It is no secret that readers of the New Republic are not fans of the war. They are exercising their right to say so, but they do not have the right to perpetrate frauds and disseminate slander in order to bolster their arguments. "All is fair in love and war," but that does not extend to war correspondence, at least not responsible correspondence.

I expect reasonable people to disagree about myriad issues, but in a sort-of Mr. Smith Goes to Washington fashion, I expect them to do so honestly. This is particularly important when it comes to issues related to war, because as opposed to issues like wetlands, the consequences are so lasting and severe.

Those who would claim the article in question is factual will no doubt point to Abu Gharib and Hamdania and justify their beliefs using the broad brush theory, but given the number of soldiers in Iraq and the sheer volume of operations that take place there, these horrific incidents are clearly aberrations. In a zero-defect Army where troops are as likely to be spending time in "sensitivity training" as combat training, that such blatantly offensive and reprehensible behavior would occur repeatedly without adverse action is inconceivable.

This is not to say that the military does not have its share of jerks, tools, and other offensive personalities, but to imagine a unit filled with nothing but such reprobates is to imagine that your average combat arms unit are extras from the movie Platoon. Remember that this is the war where small teams of soldiers can and are identified as murder suspects, and violators of human rights and dignity capture their antics on digital cameras, yet we are to believe that an entire squad or more of men spend their days violating the UCMJ with impunity. At best, it strains credulity.

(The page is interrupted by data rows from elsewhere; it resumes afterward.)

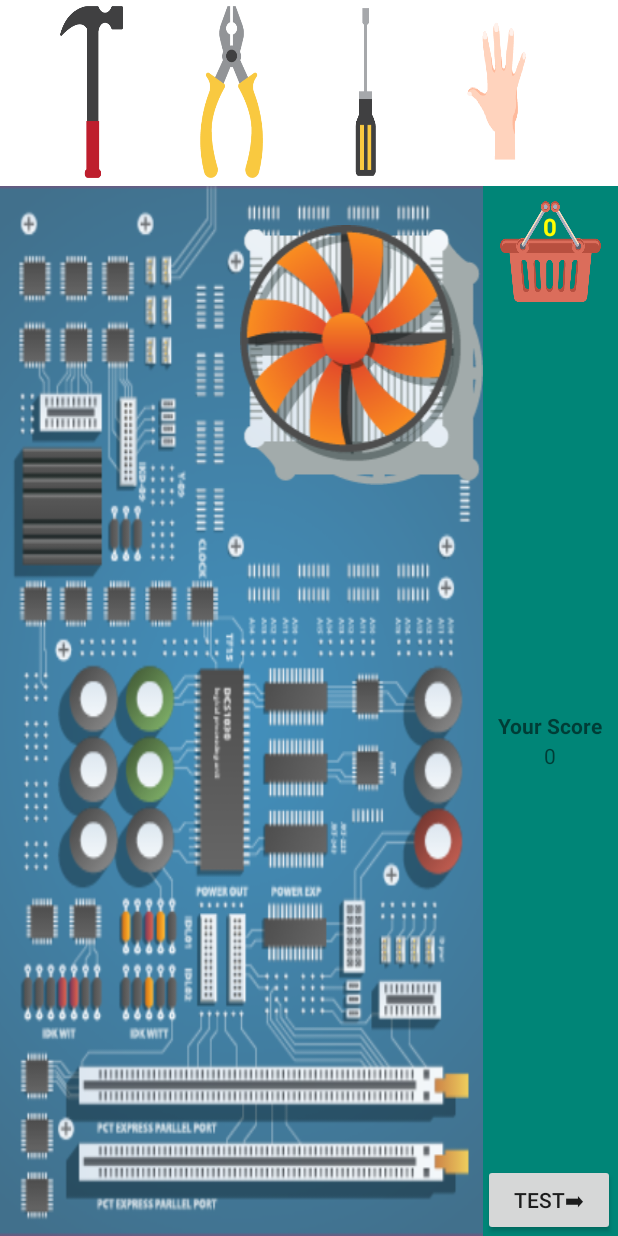
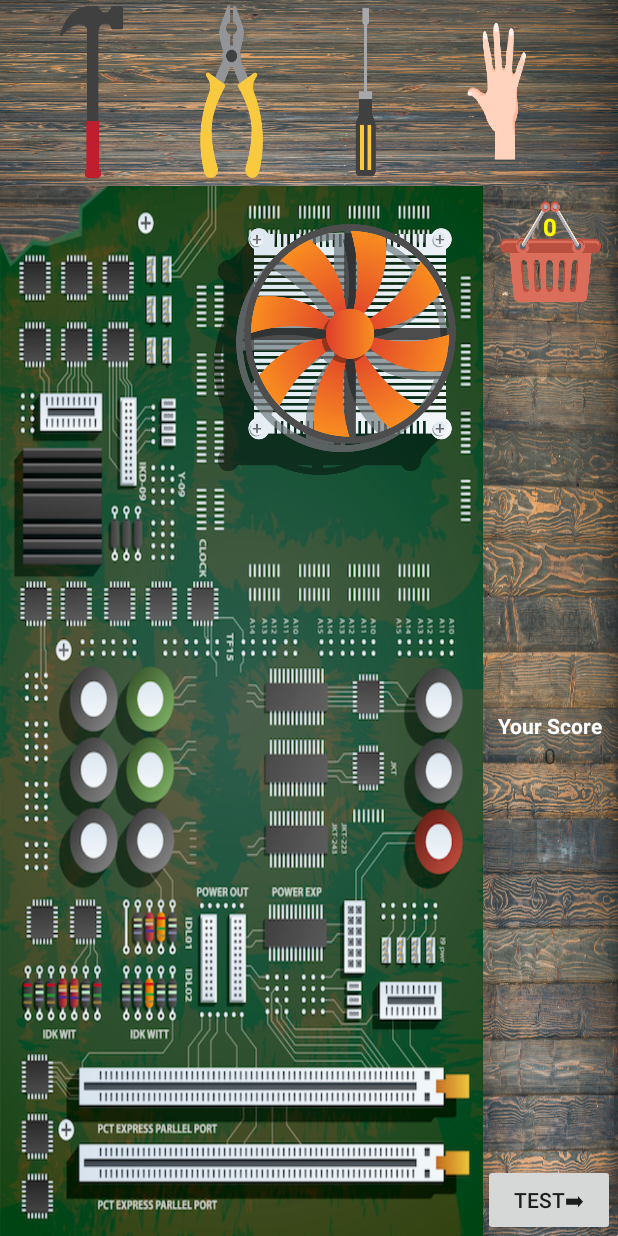
Before and after one commit to Yasamanro/TheBreakingHand, an Android app: the GameActivity screen opened directly, with no data from a screen before it, on a phone screen of 412 x 824 dp. Run offline under Robolectric (Android 15) with nearby library versions, the light colour scheme and no system bars.

Commit message:
Major revision in Game Activity UI Motherboard is now rustier with breaks Tools and score Background has changes Sound effect on hammering the fan New fan picture

```diff
--- a/app/src/main/java/com/example/yasamanro/bhangarigame/GameActivity.java
+++ b/app/src/main/java/com/example/yasamanro/bhangarigame/GameActivity.java
@@ -4,6 +4,7 @@ import android.animation.ObjectAnimator;
 import android.bluetooth.BluetoothGattCharacteristic;
 import android.bluetooth.BluetoothGattService;
 import android.content.Intent;
+import android.media.MediaPlayer;
 import android.support.v7.app.AppCompatActivity;
 import android.os.Bundle;
 import android.util.Log;
@@ -74,14 +75,17 @@ public class GameActivity extends AppCompatActivity {
         final TranslateAnimation animation = new TranslateAnimation(0.0f, 400.0f,
                 0.0f, 100f);
 
+        // Sounds
+        final MediaPlayer hitMetalSound = MediaPlayer.create(this,R.raw.hitmetal);
+
         // Get BluetoothGattService data from DeviceControlActivity Intent!
-        Bundle b = getIntent().getExtras();
-        ArrayList<BluetoothGattService> gattServiceList = (ArrayList<BluetoothGattService>) b.getSerializable("gattService");
-        for ( BluetoothGattService service: gattServiceList){
-            Log.d("JOON I GOT INTENT", service.getUuid().toString());
-        }
-        mBluetoothGattService = findService(gattServiceList,SERVICE_UUID);
-        Log.d("I GOT BLESERVICE IN GAME ACTIVITY", BLEServiceContainer.getInstance().getBleService().toString());
+//        Bundle b = getIntent().getExtras();
+//        ArrayList<BluetoothGattService> gattServiceList = (ArrayList<BluetoothGattService>) b.getSerializable("gattService");
+//        for ( BluetoothGattService service: gattServiceList){
+//            Log.d("JOON I GOT INTENT", service.getUuid().toString());
+//        }
+//        mBluetoothGattService = findService(gattServiceList,SERVICE_UUID);
+//        Log.d("I GOT BLESERVICE IN GAME ACTIVITY", BLEServiceContainer.getInstance().getBleService().toString());
 
         hammer.setOnCheckedChangeListener(new CompoundButton.OnCheckedChangeListener() {
             @Override
@@ -140,18 +144,20 @@ public class GameActivity extends AppCompatActivity {
                 }
                 else {
 
-                    writeOnMicro(mBluetoothGattService, CHARACTERISTIC_UUID, 0);
+//                    writeOnMicro(mBluetoothGattService, CHARACTERISTIC_UUID, 0);
                     Log.d("wrote on micro", "0");
 
                     if (fanTapCount < 5) { // Fan not broken yet!
+                        hitMetalSound.start();
                         Toast.makeText(getApplicationContext(), "Tap " + (5 - fanTapCount) + " more times!", Toast.LENGTH_SHORT).show();
                         fan.clearAnimation();
                         hammerTool.startAnimation(rotateAnimation);
                         fanTapCount++;
                     }
                     else if (fanTapCount == 5){ // You broke the fan!
+                        hitMetalSound.start();
                         hammerTool.startAnimation(rotateAnimation);
-                      //  fan.setVisibility(View.GONE);
+                        //  fan.setVisibility(View.GONE);
                         //fanHighlight.setVisibility(View.GONE);
                         int basketCountTemp = Integer.parseInt(basketCount.getText().toString())+1;
                         basketCount.setText(Integer.toString(basketCountTemp));
@@ -159,9 +165,11 @@ public class GameActivity extends AppCompatActivity {
                         score.setText(Integer.toString(scoreCountTemp));
 
                         AnimationSet s = new AnimationSet(false);
+
                         s.addAnimation(swirlAnimation);
                         s.addAnimation(animation);
                         fan.startAnimation(s);
+                        fanTapCount++;
                     }
                     else {
                         fan.setVisibility(View.GONE);
--- a/app/src/main/res/layout/activity_game.xml
+++ b/app/src/main/res/layout/activity_game.xml
@@ -11,7 +11,7 @@
         android:layout_width="match_parent"
         android:layout_height="match_parent"
         android:layout_weight="0.85"
-        android:background="@color/white">
+        android:background="@drawable/table">
 
         <ToggleButton
             android:id="@+id/hammerButton"
@@ -28,7 +28,8 @@
             android:focusable="false"
             android:focusableInTouchMode="false"
             android:textOff=""
-            android:textOn="" />
+            android:textOn=""
+            android:soundEffectsEnabled="false"/>
 
         <Button
             android:id="@+id/hammerHighlight"
@@ -99,7 +100,7 @@
         android:layout_width="match_parent"
         android:layout_height="match_parent"
         android:layout_weight="0.15"
-        android:background="@color/colorAccent">
+        android:background="@drawable/table">
 
         <LinearLayout
             android:layout_width="match_parent"
@@ -116,12 +117,12 @@
 
                 <Button
                     android:id="@+id/fanButton"
-                    android:layout_width="162dp"
-                    android:layout_height="wrap_content"
+                    android:layout_width="161dp"
+                    android:layout_height="167dp"
                     android:layout_alignParentTop="true"
                     android:layout_alignParentEnd="true"
-                    android:layout_marginTop="26dp"
-                    android:layout_marginEnd="0dp"
+                    android:layout_marginTop="25dp"
+                    android:layout_marginEnd="18dp"
                     android:background="@drawable/fan" />
 
                 <Button
@@ -137,11 +138,12 @@
                     android:layout_marginEnd="65dp"
                     android:layout_marginBottom="31dp"
                     android:background="@drawable/hammer_check"
-                    android:visibility="invisible"
                     android:focusable="false"
                     android:focusableInTouchMode="false"
+                    android:soundEffectsEnabled="false"
                     android:textOff=""
-                    android:textOn="" />
+                    android:textOn=""
+                    android:visibility="invisible" />
 
                 <!--<Button-->
                 <!--android:id="@+id/fanHighlight"-->
@@ -164,7 +166,7 @@
                 android:layout_width="match_parent"
                 android:layout_height="match_parent"
                 android:layout_weight="0.78"
-                android:background="@color/colorPrimary">
+                android:background="@drawable/table">
 
                 <Button
                     android:id="@+id/testButton"
@@ -177,10 +179,10 @@
                     android:text="Test➡" />
 
                 <RelativeLayout
+                    android:id="@+id/badge_layout"
                     android:layout_width="wrap_content"
                     android:layout_height="wrap_content"
-                    android:layout_centerHorizontal="true"
-                    android:id="@+id/badge_layout">
+                    android:layout_centerHorizontal="true">
 
                     <Button
                         android:id="@+id/basket"
@@ -196,13 +198,13 @@
                     android:id="@+id/badge_notification_text"
                     android:layout_width="wrap_content"
                     android:layout_height="wrap_content"
-                    android:shape="oval"
                     android:layout_centerHorizontal="true"
                     android:layout_marginTop="16dp"
+                    android:shape="oval"
                     android:text="0"
                     android:textColor="#FFFF00"
                     android:textSize="16sp"
-                    android:textStyle="bold"/>
+                    android:textStyle="bold" />
 
                 <TextView
                     android:id="@+id/scoreText"
@@ -210,8 +212,9 @@
                     android:layout_height="wrap_content"
                     android:layout_centerHorizontal="true"
                     android:layout_marginTop="350dp"
+                    android:text="Your Score"
                     android:textStyle="bold"
-                    android:text="Your Score" />
+                    android:textColor="@color/white"/>
 
                 <TextView
                     android:id="@+id/score"
```
Also changed, not shown: app/src/main/java/com/example/yasamanro/bhangarigame/BluetoothLeService.java (+39 -0 lines), app/src/main/res/drawable/board.png, app/src/main/res/drawable/fan.png, 1 other file. Lines whose indentation alone changed are shown as unchanged.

While it is probably a safe bet that the editors of the New Republic are not well versed in all things military, one would think that the former home of fabulist Stephen Glass would pay particular attention to checking facts, but there are ample reasons to doubt that this was done. The only reasonable explanation then is that the New Republic is unconcerned with facts when it comes to the war. If true, and absent a retraction or rock-solid proof of these activities, they cannot be trusted to engage in honest war-related discourse: there is no hope in arguing with a liar.

The most amazing thing about this situation is that knowing they were at a disadvantage when it came to military issues and facts on the ground, and knowing the power of bloggers - particularly milbloggers - they ran such a suspect story anyway. Did they think such an item would go unnoticed? Do they have some secret cache of corroborating evidence they are going to trot out in order to shut up and embarrass all the nay-sayers? If so, why not run a rock solid piece to begin with?

Iraq is not a garden party. Iraqis are dying daily and the surge, which just started in earnest a few weeks ago, is not guaranteed to bring about the conditions necessary for a political solution to Iraq's problems. There is plenty of bad news to go around without having to make up stories about war crimes. Such efforts only feed the propaganda machines of our enemies and fuel the distrust if not outright hatred of those who are dying for Iraq: soldiers. Soldiers who now also have to suffer the slander of those who lack the intestinal fortitude to state their case publicly.

1 Comment

Michael Kelly spins in his grave.
To think they've gone from an honorable man like that as editor to this shameful state of affairs.
RIP Michael